Last night I went to The Generation of Z, the brand new live action show that drags its audience kicking and screaming through an old warehouse in Whitechapel a post-apocalyptic world.
The show begins in a decrepit East London basement with a hundred or so fellow audience members. As the (metaphorical) curtain lifts, four soldiers appear and explain – in between verbal abuse and some light kettling – that we are the last survivors in a zombie-infested world, and we have an hour to exit the building, where a convoy will take us to safety. After some hairy moments, the audience is split into smaller groups and taken on different storylines through the set, which is decked out in all the usual end-of-the-world paraphernalia: abandoned lunch trays, torn curtains, ominous messages written in blood, etc. The story unfolds as the audience is shepherded through the labyrinthine set, which is all the spookier for the distant screaming of other groups as they traverse the maze. The production values are decent, and although the storyline doesn’t deviate much from your standard flesh-muncher movie, the set department have done a good job of creating unpredictable moments throughout the show. There are some cool special effects along the way, and the supporting cast are too very good; my favourite was the mad scientist Gary Oldman lookalike who, spittle-flecked and sweating, succeeded in giving us all the willies.
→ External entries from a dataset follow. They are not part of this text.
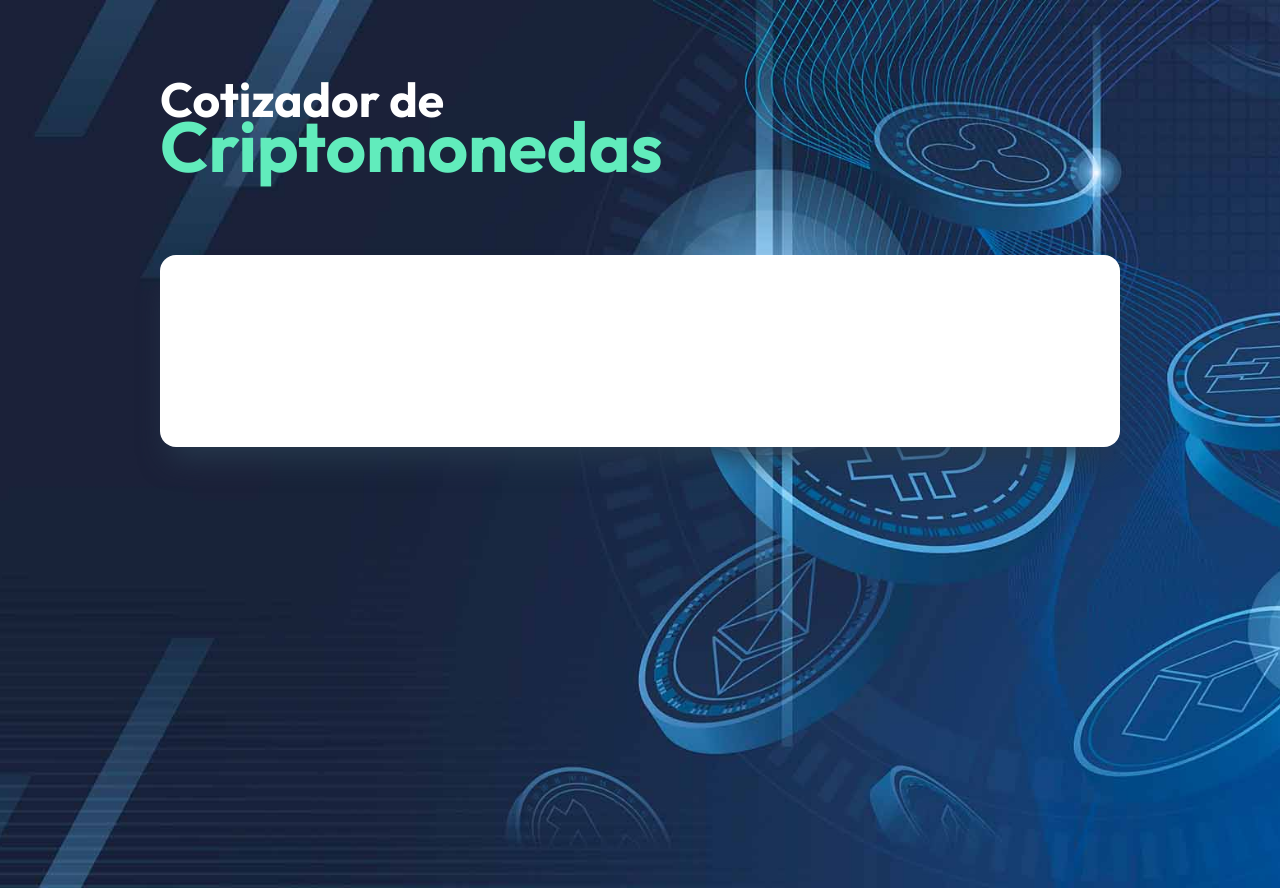
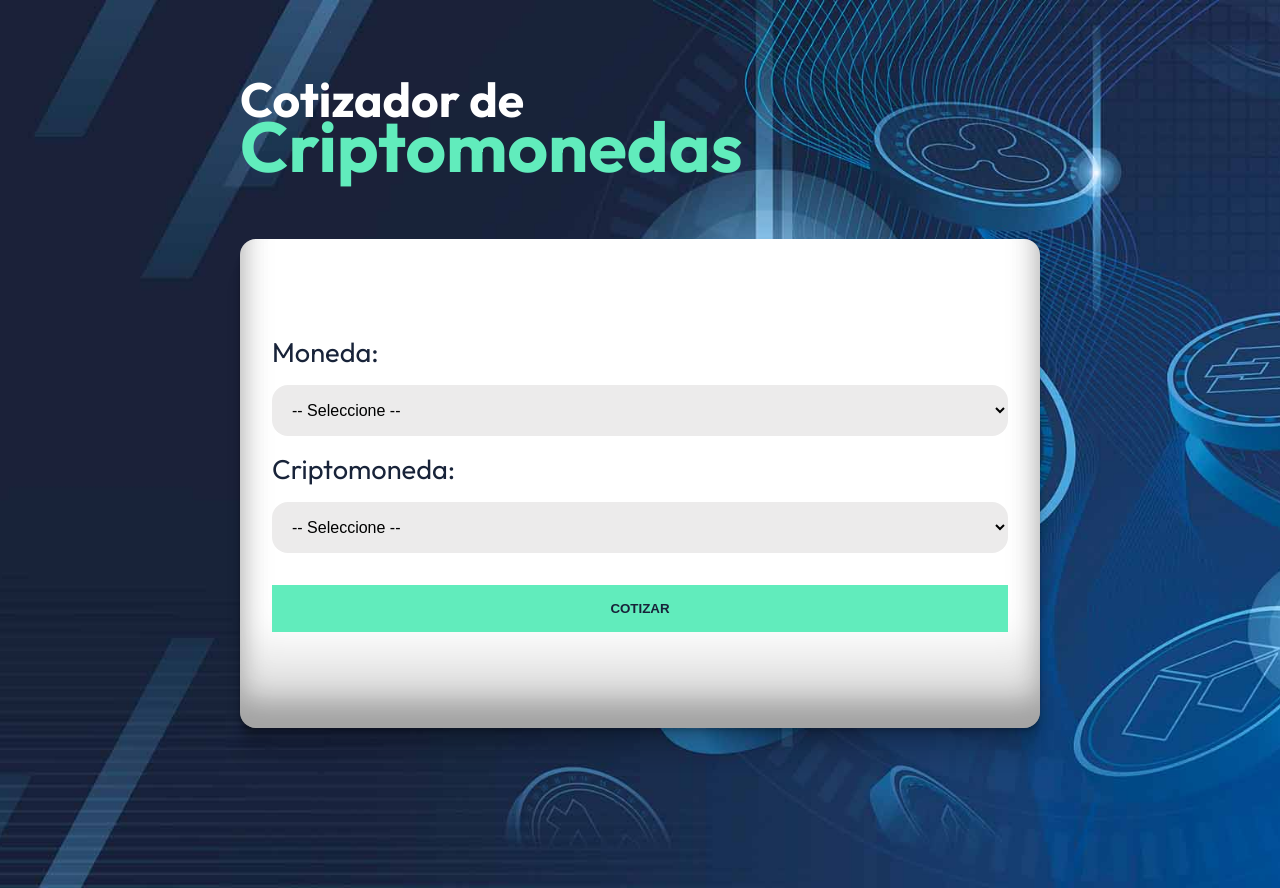
Before and after one commit to benjasx/CriptoApp-React, a React (Vite) app: page / in a window 1280 px wide. Built offline with nearby package versions, Linux system fonts and the light colour scheme.

Commit message:
Agregando formulario

```diff
--- a/src/App.tsx
+++ b/src/App.tsx
@@ -1,3 +1,4 @@
+import CriptoSearchForm from "./components/CriptoSearchForm"
 
 function App() {
 
@@ -7,7 +8,7 @@
         <h1 className="app-title">Cotizador de <span>Criptomonedas</span></h1>
 
         <div className="content">
-
+            <CriptoSearchForm/>
         </div>
       </div>
     </>
--- /dev/null
+++ b/src/components/CriptoSearchForm.tsx
@@ -0,0 +1,29 @@
+
+export default function CriptoSearchForm() {
+  return (
+    <form className="form">
+        <div className="field">
+            <label htmlFor="currency">Moneda:</label>
+            <select
+                name="currency"
+                id="currency"
+            >
+                <option value="">-- Seleccione --</option>
+            </select>
+
+        </div>
+
+        <div className="field">
+            <label htmlFor="criptocurrency">Criptomoneda:</label>
+            <select
+                name="criptocurrency"
+                id="criptocurrency"
+            >
+                <option value="">-- Seleccione --</option>
+            </select>
+        </div>
+
+        <input type="submit" value="Cotizar"/>
+    </form>
+  )
+}
--- a/src/index.css
+++ b/src/index.css
@@ -15,11 +15,12 @@
   background-size: cover;
   min-height: 100vh;
   font-family: "Outfit", serif;
+  font-size: 2rem;
 }
 
 .container{
-    max-width: 60rem;
-    width: 95%;
+    max-width: 50rem;
+    width: 85%;
     margin: 0 auto;
 }
 
@@ -38,10 +39,46 @@
 }
 
 .content{
-  margin-top: 5rem;
+  margin-top: 4rem;
   padding: 6rem 2rem;
   background-color: var(--white);
   border-radius: 1rem;
   /* https://getcssscan.com/css-box-shadow-examples 👈 para sacar sombras*/
-  box-shadow: rgb(38, 57, 77) 0px 20px 30px -10px;
+  box-shadow: rgba(0, 0, 0, 0.17) 0px -23px 25px 0px inset, rgba(0, 0, 0, 0.15) 0px -36px 30px 0px inset, rgba(0, 0, 0, 0.1) 0px -79px 40px 0px inset, rgba(0, 0, 0, 0.06) 0px 2px 1px, rgba(0, 0, 0, 0.09) 0px 4px 2px, rgba(0, 0, 0, 0.09) 0px 8px 4px, rgba(0, 0, 0, 0.09) 0px 16px 8px, rgba(0, 0, 0, 0.09) 0px 32px 16px;
 }
+
+.form,
+.field{
+  display: flex;
+  flex-direction: column;
+  gap: 1rem;
+}
+
+.form label{
+  color: var(--black);
+  font-size: 1.7rem;
+}
+
+.form select{
+  background-color: #ECEBEB;
+  border: none;
+  padding: 1rem;
+  border-radius: 1rem;
+  font-size: 1rem;
+}
+
+.form [type="submit"]{
+  background-color: var(--primary);
+  color: var(--black);
+  border: none;
+  padding: 1rem;
+  font-weight: 900;
+  cursor: pointer;
+  text-transform: uppercase;
+  margin-top: 1rem;
+  transition: background-color 300ms ease;
+}
+
+.form [type="submit"]:hover{
+  background-color: #0cb387;
+}
```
Although it looks similar, it’s actually a completely different experience to 2.8 Hours Later, the zombie wide game I played this time last year when it came to Wembley. Sure, they both rely heavily on blood-spattered volunteers lurching from scene to scene, but The Generation of Z is more of a live action show, whereas 2.8 Hours Later is a game with much less narrative and much more running around and screaming like a dickhead. Because in the latter the Infected are actively trying to tag you, it’s much more intense, but that’s not to say that TGOZ isn’t without its scary moments. The audience is certainly involved – I, for instance, got squished behind a security door in a clumsy attempt to save Links, our feisty and unrealistically good-looking military escort – but we were still very much spectators. This makes it much more suited to especially highly-strung/athletically challenged zombie-lovers who don’t want to spend two hours sprinting around multi-storey carparks. It’s also suitable for teenagers and prodigiously hard-assed young ‘uns. (2.8 Hours Later is strictly adults only, whereas younger people are permitted to watch TGOZ at parents’ discretion.)
The actors – indeed, the ones playing the soldiers; the zombie parts tend to be enthusiastic but short-lived – do a very good job of quelling the sniggers, which are inevitable pretty much anywhere that’ll attract a younger crowd. Lanky titterers were hauled up as trouble-makers and screamed at – “What’s your fucking problem, pretty boy!?” – but overall the audience was reasonably well-behaved. Like any immersive fantasy experience, you have to want to believe it, but you’re willing to let go of reality for an hour or so and don’t mind the occasion spattering of fake blood, it’s a cool and fun alternative to the West End.
Tickets to The Generation of Z cost £42.50 per person (concessionary rates available), but there are still a few promotional tickets available at £25 each. You can find out more and book tickets online.
The Generation of Z, 69-89 Mile End Rd, London, E1 4TT. Showing until 5th July 2015.
Author: Emily Gibson
Emily is an urban adventurer, blogger and
glutton foodie on an epic quest to uncover the best things to eat, drink and do in London. She lives in East London and loves ceviche, cycling and magic shows. Lifelong nemeses include beetroot, beards and wine served in tumblers.